• _INPUT FOR THIS TASK_:
::::

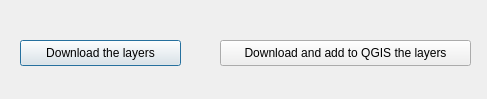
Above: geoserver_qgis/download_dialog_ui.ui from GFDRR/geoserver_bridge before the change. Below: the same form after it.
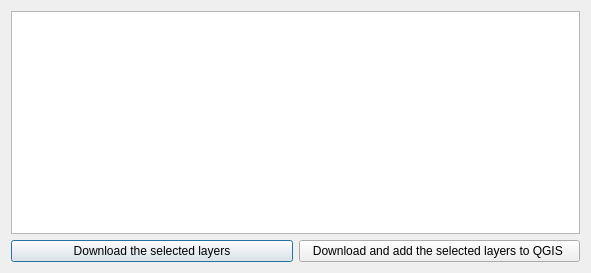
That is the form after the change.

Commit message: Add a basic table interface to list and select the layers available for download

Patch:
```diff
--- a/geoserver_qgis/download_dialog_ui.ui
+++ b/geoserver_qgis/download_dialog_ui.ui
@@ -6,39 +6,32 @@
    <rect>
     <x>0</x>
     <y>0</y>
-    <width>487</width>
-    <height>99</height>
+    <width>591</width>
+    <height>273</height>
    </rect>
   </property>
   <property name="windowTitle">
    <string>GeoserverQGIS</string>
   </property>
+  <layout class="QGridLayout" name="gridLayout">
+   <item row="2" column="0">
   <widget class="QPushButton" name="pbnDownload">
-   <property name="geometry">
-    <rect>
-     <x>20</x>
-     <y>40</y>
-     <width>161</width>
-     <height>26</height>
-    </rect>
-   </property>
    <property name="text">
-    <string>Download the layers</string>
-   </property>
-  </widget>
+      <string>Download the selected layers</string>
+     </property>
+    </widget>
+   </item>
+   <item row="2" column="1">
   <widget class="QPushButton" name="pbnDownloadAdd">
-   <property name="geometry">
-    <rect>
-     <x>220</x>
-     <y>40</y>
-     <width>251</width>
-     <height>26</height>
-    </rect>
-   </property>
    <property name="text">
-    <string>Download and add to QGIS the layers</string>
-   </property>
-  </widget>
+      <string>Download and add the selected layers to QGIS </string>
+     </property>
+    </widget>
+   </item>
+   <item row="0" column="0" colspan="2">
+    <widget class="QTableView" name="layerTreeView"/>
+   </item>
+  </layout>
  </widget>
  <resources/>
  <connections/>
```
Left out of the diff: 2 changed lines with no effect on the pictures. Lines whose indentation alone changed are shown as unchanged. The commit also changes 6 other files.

::::

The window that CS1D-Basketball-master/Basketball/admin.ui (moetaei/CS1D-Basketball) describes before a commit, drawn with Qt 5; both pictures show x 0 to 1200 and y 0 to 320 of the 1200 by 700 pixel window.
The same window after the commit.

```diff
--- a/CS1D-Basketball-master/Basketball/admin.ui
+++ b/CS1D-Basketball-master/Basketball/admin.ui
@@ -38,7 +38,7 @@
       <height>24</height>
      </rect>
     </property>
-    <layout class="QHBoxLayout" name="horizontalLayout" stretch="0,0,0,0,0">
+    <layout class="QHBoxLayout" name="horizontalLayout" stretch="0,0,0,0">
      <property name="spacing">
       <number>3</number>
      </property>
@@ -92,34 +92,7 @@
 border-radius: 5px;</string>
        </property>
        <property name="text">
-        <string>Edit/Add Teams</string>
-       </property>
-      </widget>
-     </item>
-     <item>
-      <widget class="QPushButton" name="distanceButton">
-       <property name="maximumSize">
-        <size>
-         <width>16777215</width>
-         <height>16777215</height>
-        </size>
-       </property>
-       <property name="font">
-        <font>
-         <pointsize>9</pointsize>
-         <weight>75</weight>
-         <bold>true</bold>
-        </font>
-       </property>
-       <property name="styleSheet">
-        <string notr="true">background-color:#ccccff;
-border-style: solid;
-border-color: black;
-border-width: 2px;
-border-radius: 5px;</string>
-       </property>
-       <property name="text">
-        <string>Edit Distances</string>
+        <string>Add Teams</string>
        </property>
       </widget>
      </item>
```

::::

• _TASK PROMPT_: A single number is the whole answer: the count of lines above that hold "before".

• _WRITTEN ANSWER_: 2